START Records for processing

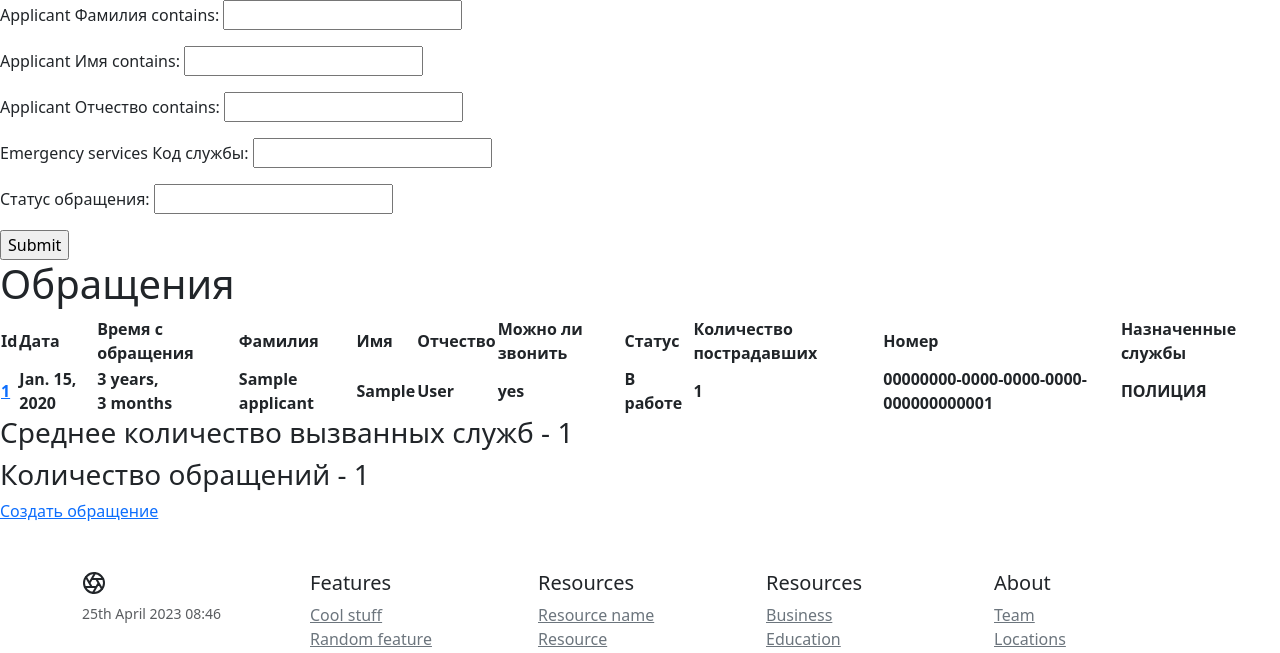
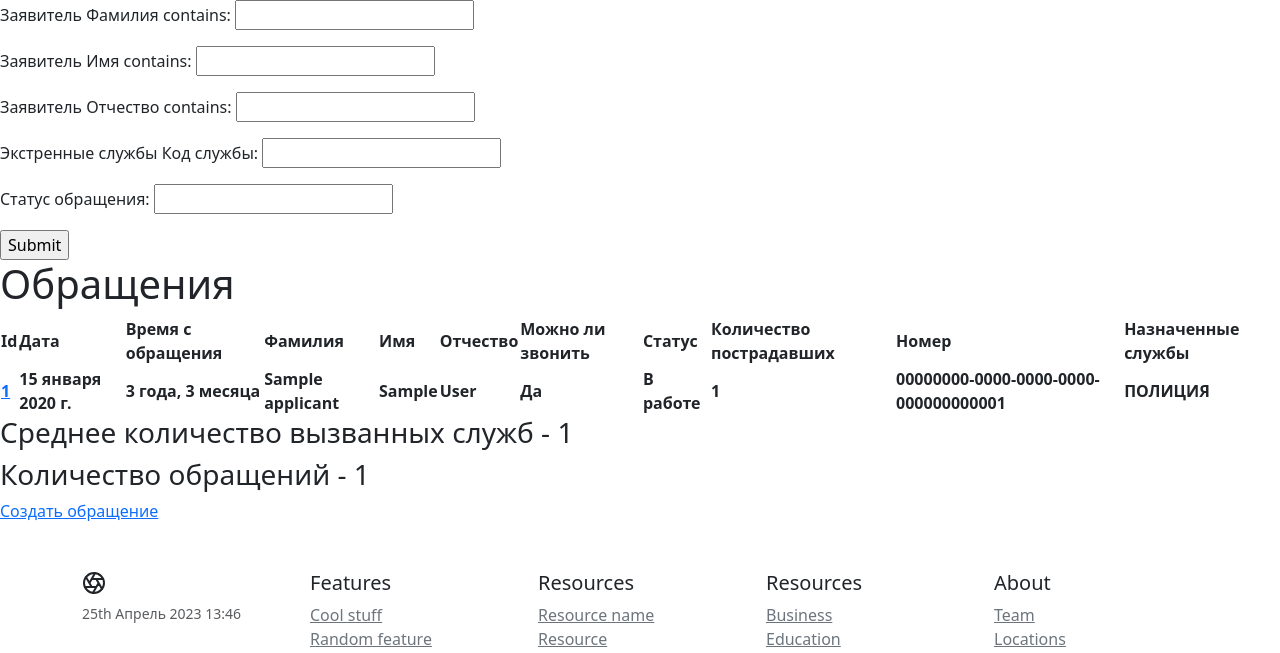
Before and after one commit to choodfire/itc_test, a Django app: page /appeals/ in a window 1280 px wide. Shown: the part 80-733 px from the top of the page. Run offline with Django 4.2, Linux system fonts and the light colour scheme; data comes from the database, SQL or seed files in the repository; tables that the repository leaves empty hold one stand-in row (values such as "Sample post"); lists and menus that the app fills with data are empty.

Commit message:
#10 - добавил русский язык в моделях, шаблонах, настройках + время локализировано

```diff
--- a/core/models.py
+++ b/core/models.py
@@ -94,10 +94,12 @@ class Appeal(models.Model):
     applicant = models.ForeignKey(  # От одного заявителя может быть много обращений
         Applicant,
         on_delete=models.CASCADE,
-        related_name='appeals'
+        related_name='appeals',
+        verbose_name='Заявитель',
     )
     emergency_services = models.ManyToManyField(  # Одно обращение - одна или более экстренных служб
         EmergencyService,
+        verbose_name="Экстренные службы",
     )
     status = models.CharField(
         'Статус обращения',
--- a/core/templates/core/appeals.html
+++ b/core/templates/core/appeals.html
@@ -30,7 +30,7 @@
             <th>{{ object.applicant.middle_name }}</th>
             <th>{{ object.applicant.first_name }}</th>
             <th>{{ object.applicant.last_name }}</th>
-            <th>{{ object.do_not_call | yesno }}</th>
+            <th>{{ object.do_not_call | yesno:'Да, Нет' }}</th>
             <th>{{ object.status }}</th>
             <th>{{ object.victims_number }}</th>
             <th>{{ object.number }}</th>
--- a/core/templates/core/first.html
+++ b/core/templates/core/first.html
@@ -1,6 +1,6 @@
 {% extends 'main.html' %}
 {% block content %}
 
-<h1>На данный момент {{ length }} проишествия</h1>
+<h1>На данный момент {{ length }} происшествия(-ий)</h1>
 
 {% endblock content %}
--- a/itc_test/settings.py
+++ b/itc_test/settings.py
@@ -105,9 +105,9 @@ AUTH_PASSWORD_VALIDATORS = [
 # Internationalization
 # https://docs.djangoproject.com/en/4.2/topics/i18n/
 
-LANGUAGE_CODE = 'en-us'
+LANGUAGE_CODE = 'ru-ru'
 
-TIME_ZONE = 'UTC'
+TIME_ZONE = 'Asia/Yekaterinburg'
 
 USE_I18N = True
 
--- a/templates/header.html
+++ b/templates/header.html
@@ -69,7 +69,7 @@
           <li><a href="{% url 'core:second' pk=1 %}" class="nav-link px-2 text-secondary">Второе</a></li>
           <li><a href="{% url 'core:third' %}" class="nav-link px-2 text-secondary">Третье</a></li>
           <li><a href="{% url 'core:fourth' %}" class="nav-link px-2 text-secondary">Четвертое</a></li>
-          <li><a href="{% url 'core:fifth' %}?phone=12312312&data=some+important+data" class="nav-link px-2 text-secondary">Пятое</a></li>
+          <li><a href="{% url 'core:fifth' %}?phone=31214" class="nav-link px-2 text-secondary">Пятое</a></li>
           <li><a href="{% url 'core:sixth' pk=1 %}" class="nav-link px-2 text-secondary">Шестое</a></li>
         </ul>
 
```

END Records for processing

◆ Problem
Which lines of the listing contain the string "object"? Copy every one of them.

◆ Response to the task
             <th>{{ object.applicant.middle_name }}</th>
             <th>{{ object.applicant.first_name }}</th>
             <th>{{ object.applicant.last_name }}</th>
-            <th>{{ object.do_not_call | yesno }}</th>
+            <th>{{ object.do_not_call | yesno:'Да, Нет' }}</th>
             <th>{{ object.status }}</th>
             <th>{{ object.victims_number }}</th>
             <th>{{ object.number }}</th>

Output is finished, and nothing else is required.